**EXERCISE REQUIREMENTS:**
Show every line below where "export" appears.

*** Opening DATA EXTRACT ***

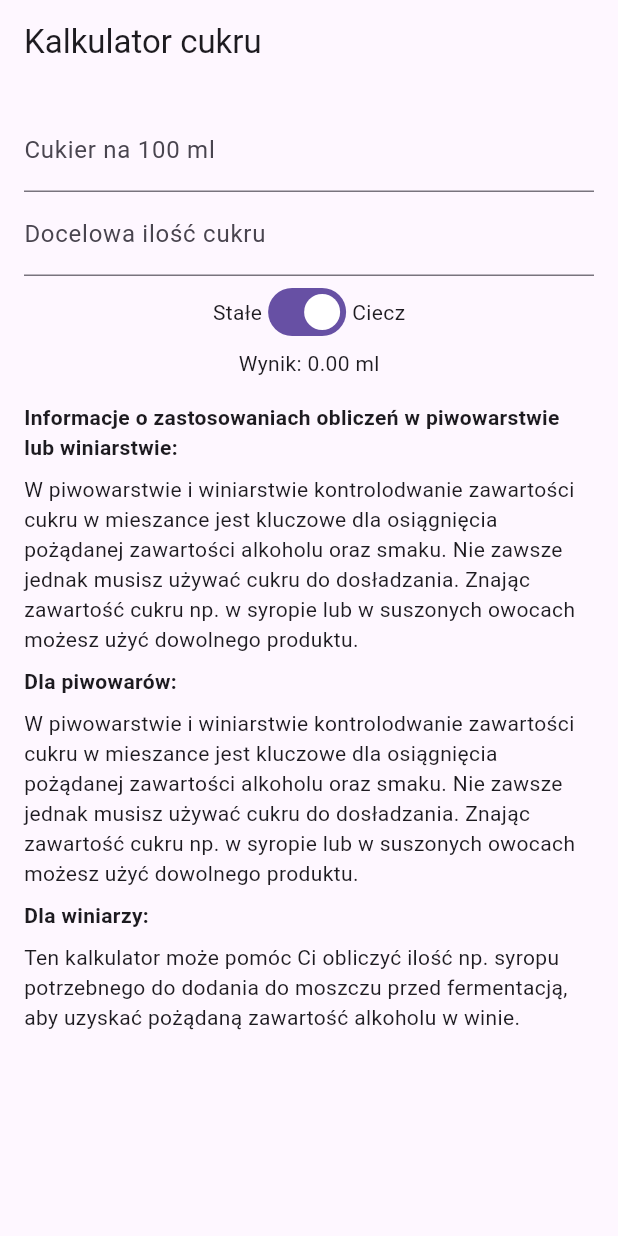
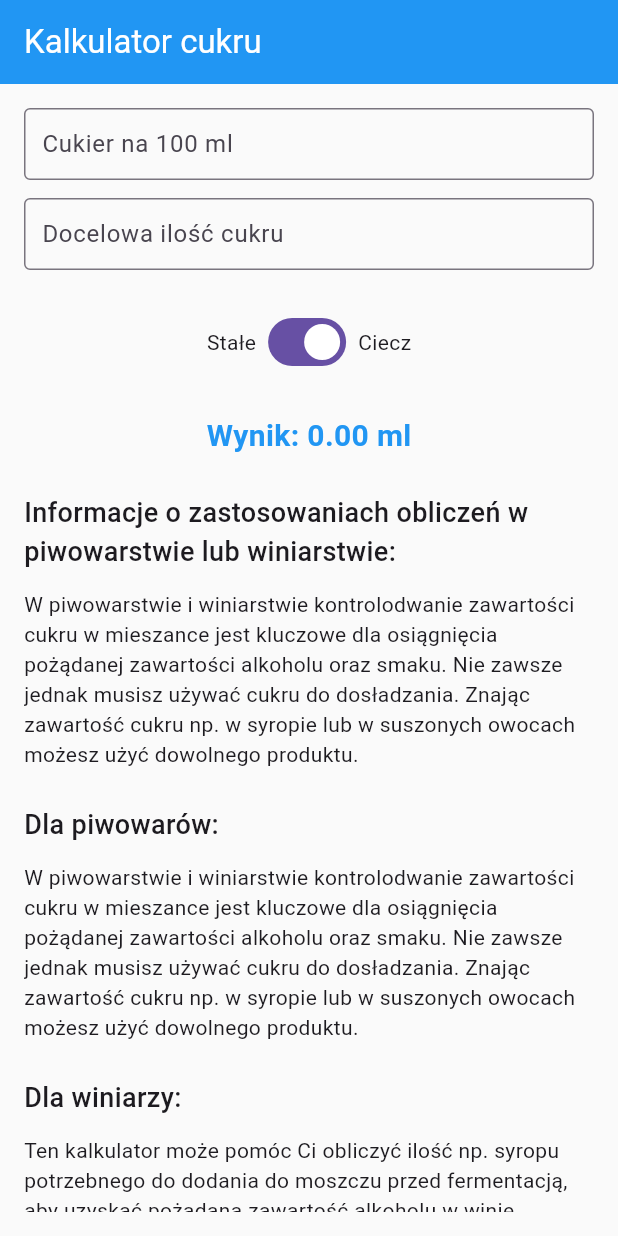
Before and after one commit to WezSieTato/BoolBrewLator, a Flutter app: the screen it shows after launch, on a phone screen of 412 x 824 dp. Run offline on Flutter 3.47's test engine with Material 3 defaults, Android fonts, the phone set to English and light mode, and no system bars; our stand-ins replace equatable, flutter_bloc; generated files the repository leaves out were written again.

Commit message:
feat: create design system

```diff
--- /dev/null
+++ b/lib/design_system/border_radius.dart
@@ -0,0 +1,25 @@
+class AppBorderRadius {
+  AppBorderRadius._();
+
+  // Base radius unit (4px)
+  static const double _baseUnit = 4.0;
+
+  // Border radius values
+  static const double none = 0.0;
+  static const double xs = _baseUnit * 0.5; // 2px
+  static const double sm = _baseUnit; // 4px
+  static const double md = _baseUnit * 1.5; // 6px
+  static const double lg = _baseUnit * 2; // 8px
+  static const double xl = _baseUnit * 3; // 12px
+  static const double xxl = _baseUnit * 4; // 16px
+  static const double xxxl = _baseUnit * 6; // 24px
+  static const double full = 9999.0; // Fully rounded
+
+  // Specific border radius for common use cases
+  static const double button = md; // 6px
+  static const double card = lg; // 8px
+  static const double input = sm; // 4px
+  static const double chip = full; // Fully rounded
+  static const double avatar = full; // Fully rounded
+  static const double modal = xl; // 12px
+}
--- /dev/null
+++ b/lib/design_system/colors.dart
@@ -0,0 +1,41 @@
+import 'package:flutter/material.dart';
+
+class AppColors {
+  AppColors._();
+
+  // Primary colors
+  static const Color primary = Color(0xFF2196F3); // Blue
+  static const Color primaryLight = Color(0xFF64B5F6);
+  static const Color primaryDark = Color(0xFF1976D2);
+
+  // Secondary colors
+  static const Color secondary = Color(0xFF4CAF50); // Green
+  static const Color secondaryLight = Color(0xFF81C784);
+  static const Color secondaryDark = Color(0xFF388E3C);
+
+  // Neutral colors
+  static const Color background = Color(0xFFFAFAFA);
+  static const Color surface = Color(0xFFFFFFFF);
+  static const Color card = Color(0xFFFFFFFF);
+
+  // Text colors
+  static const Color textPrimary = Color(0xFF212121);
+  static const Color textSecondary = Color(0xFF757575);
+  static const Color textHint = Color(0xFFBDBDBD);
+  static const Color textDisabled = Color(0xFFE0E0E0);
+
+  // Status colors
+  static const Color success = Color(0xFF4CAF50);
+  static const Color warning = Color(0xFFFF9800);
+  static const Color error = Color(0xFFF44336);
+  static const Color info = Color(0xFF2196F3);
+
+  // Border colors
+  static const Color border = Color(0xFFE0E0E0);
+  static const Color borderLight = Color(0xFFF5F5F5);
+  static const Color borderDark = Color(0xFFBDBDBD);
+
+  // Shadow colors
+  static const Color shadow = Color(0x1A000000);
+  static const Color shadowLight = Color(0x0A000000);
+}
--- /dev/null
+++ b/lib/design_system/design_system.dart
@@ -0,0 +1,5 @@
+export 'spacing.dart';
+export 'colors.dart';
+export 'typography.dart';
+export 'border_radius.dart';
+export 'shadows.dart';
--- /dev/null
+++ b/lib/design_system/shadows.dart
@@ -0,0 +1,76 @@
+import 'package:flutter/material.dart';
+import 'colors.dart';
+
+class AppShadows {
+  AppShadows._();
+
+  // Shadow offsets
+  static const Offset offsetNone = Offset.zero;
+  static const Offset offsetSm = Offset(0, 1);
+  static const Offset offsetMd = Offset(0, 2);
+  static const Offset offsetLg = Offset(0, 4);
+  static const Offset offsetXl = Offset(0, 8);
+  static const Offset offsetXxl = Offset(0, 16);
+
+  // Shadow blur radius
+  static const double blurSm = 2.0;
+  static const double blurMd = 4.0;
+  static const double blurLg = 8.0;
+  static const double blurXl = 16.0;
+  static const double blurXxl = 32.0;
+
+  // Shadow spread radius
+  static const double spreadNone = 0.0;
+  static const double spreadSm = 1.0;
+  static const double spreadMd = 2.0;
+  static const double spreadLg = 4.0;
+
+  // Predefined shadows
+  static const BoxShadow none = BoxShadow(
+    color: Colors.transparent,
+    offset: offsetNone,
+    blurRadius: 0,
+    spreadRadius: 0,
+  );
+
+  static const BoxShadow sm = BoxShadow(
+    color: AppColors.shadowLight,
+    offset: offsetSm,
+    blurRadius: blurSm,
+    spreadRadius: spreadNone,
+  );
+
+  static const BoxShadow md = BoxShadow(
+    color: AppColors.shadow,
+    offset: offsetMd,
+    blurRadius: blurMd,
+    spreadRadius: spreadSm,
+  );
+
+  static const BoxShadow lg = BoxShadow(
+    color: AppColors.shadow,
+    offset: offsetLg,
+    blurRadius: blurLg,
+    spreadRadius: spreadMd,
+  );
+
+  static const BoxShadow xl = BoxShadow(
+    color: AppColors.shadow,
+    offset: offsetXl,
+    blurRadius: blurXl,
+    spreadRadius: spreadLg,
+  );
+
+  static const BoxShadow xxl = BoxShadow(
+    color: AppColors.shadow,
+    offset: offsetXxl,
+    blurRadius: blurXxl,
+    spreadRadius: spreadLg,
+  );
+
+  // Specific shadows for common use cases
+  static const List<BoxShadow> card = [sm];
+  static const List<BoxShadow> elevated = [md];
+  static const List<BoxShadow> modal = [xl];
+  static const List<BoxShadow> floating = [lg];
+}
--- /dev/null
+++ b/lib/design_system/spacing.dart
@@ -0,0 +1,24 @@
+class Spacing {
+  Spacing._();
+
+  // Base spacing unit (8px)
+  static const double _baseUnit = 8.0;
+
+  // Extra small spacing
+  static const double xs = _baseUnit * 0.5; // 4px
+  static const double sm = _baseUnit; // 8px
+  static const double md = _baseUnit * 1.5; // 12px
+  static const double lg = _baseUnit * 2; // 16px
+  static const double xl = _baseUnit * 3; // 24px
+  static const double xxl = _baseUnit * 4; // 32px
+  static const double xxxl = _baseUnit * 6; // 48px
+
+  // Specific spacing for common use cases
+  static const double screenPadding = lg; // 16px
+  static const double cardPadding = md; // 12px
+  static const double buttonPadding = sm; // 8px
+  static const double inputPadding = sm; // 8px
+  static const double sectionSpacing = xl; // 24px
+  static const double itemSpacing = md; // 12px
+  static const double iconSpacing = xs; // 4px
+}
--- /dev/null
+++ b/lib/design_system/typography.dart
@@ -0,0 +1,86 @@
+import 'package:flutter/material.dart';
+
+class AppTypography {
+  AppTypography._();
+
+  // Font families
+  static const String fontFamily = 'Roboto';
+
+  // Font weights
+  static const FontWeight light = FontWeight.w300;
+  static const FontWeight regular = FontWeight.w400;
+  static const FontWeight medium = FontWeight.w500;
+  static const FontWeight semiBold = FontWeight.w600;
+  static const FontWeight bold = FontWeight.w700;
+
+  // Font sizes
+  static const double fontSizeXs = 10.0;
+  static const double fontSizeSm = 12.0;
+  static const double fontSizeMd = 14.0;
+  static const double fontSizeLg = 16.0;
+  static const double fontSizeXl = 18.0;
+  static const double fontSizeXxl = 20.0;
+  static const double fontSizeXxxl = 24.0;
+  static const double fontSizeDisplay = 32.0;
+
+  // Text styles
+  static const TextStyle display = TextStyle(
+    fontSize: fontSizeDisplay,
+    fontWeight: bold,
+    fontFamily: fontFamily,
+  );
+
+  static const TextStyle heading1 = TextStyle(
+    fontSize: fontSizeXxxl,
+    fontWeight: bold,
+    fontFamily: fontFamily,
+  );
+
+  static const TextStyle heading2 = TextStyle(
+    fontSize: fontSizeXxl,
+    fontWeight: semiBold,
+    fontFamily: fontFamily,
+  );
+
+  static const TextStyle heading3 = TextStyle(
+    fontSize: fontSizeXl,
+    fontWeight: medium,
+    fontFamily: fontFamily,
+  );
+
+  static const TextStyle bodyLarge = TextStyle(
+    fontSize: fontSizeLg,
+    fontWeight: regular,
+    fontFamily: fontFamily,
+  );
+
+  static const TextStyle bodyMedium = TextStyle(
+    fontSize: fontSizeMd,
+    fontWeight: regular,
+    fontFamily: fontFamily,
+  );
+
+  static const TextStyle bodySmall = TextStyle(
+    fontSize: fontSizeSm,
+    fontWeight: regular,
+    fontFamily: fontFamily,
+  );
+
+  static const TextStyle caption = TextStyle(
+    fontSize: fontSizeXs,
+    fontWeight: regular,
+    fontFamily: fontFamily,
+  );
+
+  static const TextStyle label = TextStyle(
+    fontSize: fontSizeSm,
+    fontWeight: medium,
+    fontFamily: fontFamily,
+  );
+
+  static const TextStyle button = TextStyle(
+    fontSize: fontSizeMd,
+    fontWeight: medium,
+    fontFamily: fontFamily,
+  );
+}
--- a/lib/main.dart
+++ b/lib/main.dart
@@ -1,6 +1,7 @@
 import 'package:flutter/material.dart';
 import 'package:flutter_localizations/flutter_localizations.dart';
 import 'i18n/translations.g.dart';
+import 'design_system/design_system.dart';
 import 'sugar_calculator/sugar_calculator_screen.dart';
 
 void main() {
@@ -21,6 +22,32 @@ class MyApp extends StatelessWidget {
         title: t.app.title,
         theme: ThemeData(
           primarySwatch: Colors.blue,
+          primaryColor: AppColors.primary,
+          scaffoldBackgroundColor: AppColors.background,
+          appBarTheme: const AppBarTheme(
+            backgroundColor: AppColors.primary,
+            foregroundColor: AppColors.surface,
+            elevation: 0,
+          ),
+          inputDecorationTheme: InputDecorationTheme(
+            border: OutlineInputBorder(
+              borderRadius: BorderRadius.circular(AppBorderRadius.input),
+            ),
+            contentPadding: EdgeInsets.all(Spacing.inputPadding),
+          ),
+          elevatedButtonTheme: ElevatedButtonThemeData(
+            style: ElevatedButton.styleFrom(
+              backgroundColor: AppColors.primary,
+              foregroundColor: AppColors.surface,
+              padding: EdgeInsets.symmetric(
+                horizontal: Spacing.buttonPadding * 2,
+                vertical: Spacing.buttonPadding,
+              ),
+              shape: RoundedRectangleBorder(
+                borderRadius: BorderRadius.circular(AppBorderRadius.button),
+              ),
+            ),
+          ),
         ),
         home: const SugarCalculatorScreen(),
         localizationsDelegates: const [
--- a/lib/sugar_calculator/sugar_calculator_info_view.dart
+++ b/lib/sugar_calculator/sugar_calculator_info_view.dart
@@ -1,5 +1,6 @@
 import 'package:flutter/material.dart';
 import '../i18n/translations.g.dart';
+import '../design_system/design_system.dart';
 
 class SugarCalculatorInfo extends StatelessWidget {
   const SugarCalculatorInfo({super.key});
@@ -12,24 +13,33 @@ class SugarCalculatorInfo extends StatelessWidget {
         children: [
           Text(
             translations.title,
-            style: const TextStyle(fontWeight: FontWeight.bold),
+            style: AppTypography.heading3,
           ),
-          const SizedBox(height: 8.0),
-          Text(translations.description),
-          const SizedBox(height: 8.0),
+          SizedBox(height: Spacing.itemSpacing),
+          Text(
+            translations.description,
+            style: AppTypography.bodyMedium,
+          ),
+          SizedBox(height: Spacing.sectionSpacing),
           Text(
             translations.brewers.title,
-            style: const TextStyle(fontWeight: FontWeight.bold),
+            style: AppTypography.heading3,
           ),
-          const SizedBox(height: 8.0),
-          Text(translations.description),
-          const SizedBox(height: 8.0),
+          SizedBox(height: Spacing.itemSpacing),
+          Text(
+            translations.description,
+            style: AppTypography.bodyMedium,
+          ),
+          SizedBox(height: Spacing.sectionSpacing),
           Text(
             translations.winemakers.title,
-            style: const TextStyle(fontWeight: FontWeight.bold),
+            style: AppTypography.heading3,
           ),
-          const SizedBox(height: 8.0),
-          Text(translations.winemakers.description),
+          SizedBox(height: Spacing.itemSpacing),
+          Text(
+            translations.winemakers.description,
+            style: AppTypography.bodyMedium,
+          ),
         ],
       ),
     );
--- a/lib/sugar_calculator/sugar_calculator_screen.dart
+++ b/lib/sugar_calculator/sugar_calculator_screen.dart
@@ -2,6 +2,7 @@ import 'package:boolbrewlator/sugar_calculator/sugar_calculator_info_view.dart';
 import 'package:flutter/material.dart';
 import 'package:flutter_bloc/flutter_bloc.dart';
 import '../i18n/translations.g.dart';
+import '../design_system/design_system.dart';
 import 'sugar_calculator_bloc.dart';
 
 class SugarCalculatorScreen extends StatefulWidget {
@@ -58,7 +59,7 @@ class SugarCalculatorScreenState extends State<SugarCalculatorScreen> {
         title: Text(context.t.app.title),
       ),
       body: Padding(
-        padding: const EdgeInsets.all(16.0),
+        padding: EdgeInsets.all(Spacing.screenPadding),
         child: BlocBuilder<SugarCalculatorBloc, SugarCalculatorState>(
           bloc: sugarCalculatorBloc,
           builder: (context, state) {
@@ -72,31 +73,55 @@ class SugarCalculatorScreenState extends State<SugarCalculatorScreen> {
                   keyboardType: TextInputType.number,
                   decoration: InputDecoration(
                     labelText: translations.sugar_per_100(unit: unit),
+                    contentPadding: EdgeInsets.all(Spacing.inputPadding),
+                    border: OutlineInputBorder(
+                      borderRadius: BorderRadius.circular(AppBorderRadius.input),
+                    ),
                   ),
                 ),
+                SizedBox(height: Spacing.itemSpacing),
                 TextField(
                   controller: targetSugarController,
                   keyboardType: TextInputType.number,
                   decoration: InputDecoration(
                     labelText: translations.target_sugar_amount,
+                    contentPadding: EdgeInsets.all(Spacing.inputPadding),
+                    border: OutlineInputBorder(
+                      borderRadius: BorderRadius.circular(AppBorderRadius.input),
+                    ),
                   ),
                 ),
+                SizedBox(height: Spacing.sectionSpacing),
                 Row(
                   mainAxisAlignment: MainAxisAlignment.center,
                   children: [
-                    Text(translations.solid),
+                    Text(
+                      translations.solid,
+                      style: AppTypography.bodyMedium,
+                    ),
+                    SizedBox(width: Spacing.iconSpacing),
                     Switch(
                       value: state.isLiquid,
                       onChanged: toggleUnit,
                     ),
-                    Text(translations.liquid),
+                    SizedBox(width: Spacing.iconSpacing),
+                    Text(
+                      translations.liquid,
+                      style: AppTypography.bodyMedium,
+                    ),
                   ],
                 ),
-                Text(translations.result(
-                  value: state.result.toStringAsFixed(2),
-                  unit: unit,
-                )),
-                const SizedBox(height: 16.0),
+                SizedBox(height: Spacing.sectionSpacing),
+                Text(
+                  translations.result(
+                    value: state.result.toStringAsFixed(2),
+                    unit: unit,
+                  ),
+                  style: AppTypography.heading2.copyWith(
+                    color: AppColors.primary,
+                  ),
+                ),
+                SizedBox(height: Spacing.sectionSpacing),
                 const SugarCalculatorInfo(),
               ],
             );
```
Also changed, not shown: pubspec.lock, 1 other file.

*** Closing DATA EXTRACT ***

**EXERCISE OUTPUT:**
+export 'spacing.dart';
+export 'colors.dart';
+export 'typography.dart';
+export 'border_radius.dart';
+export 'shadows.dart';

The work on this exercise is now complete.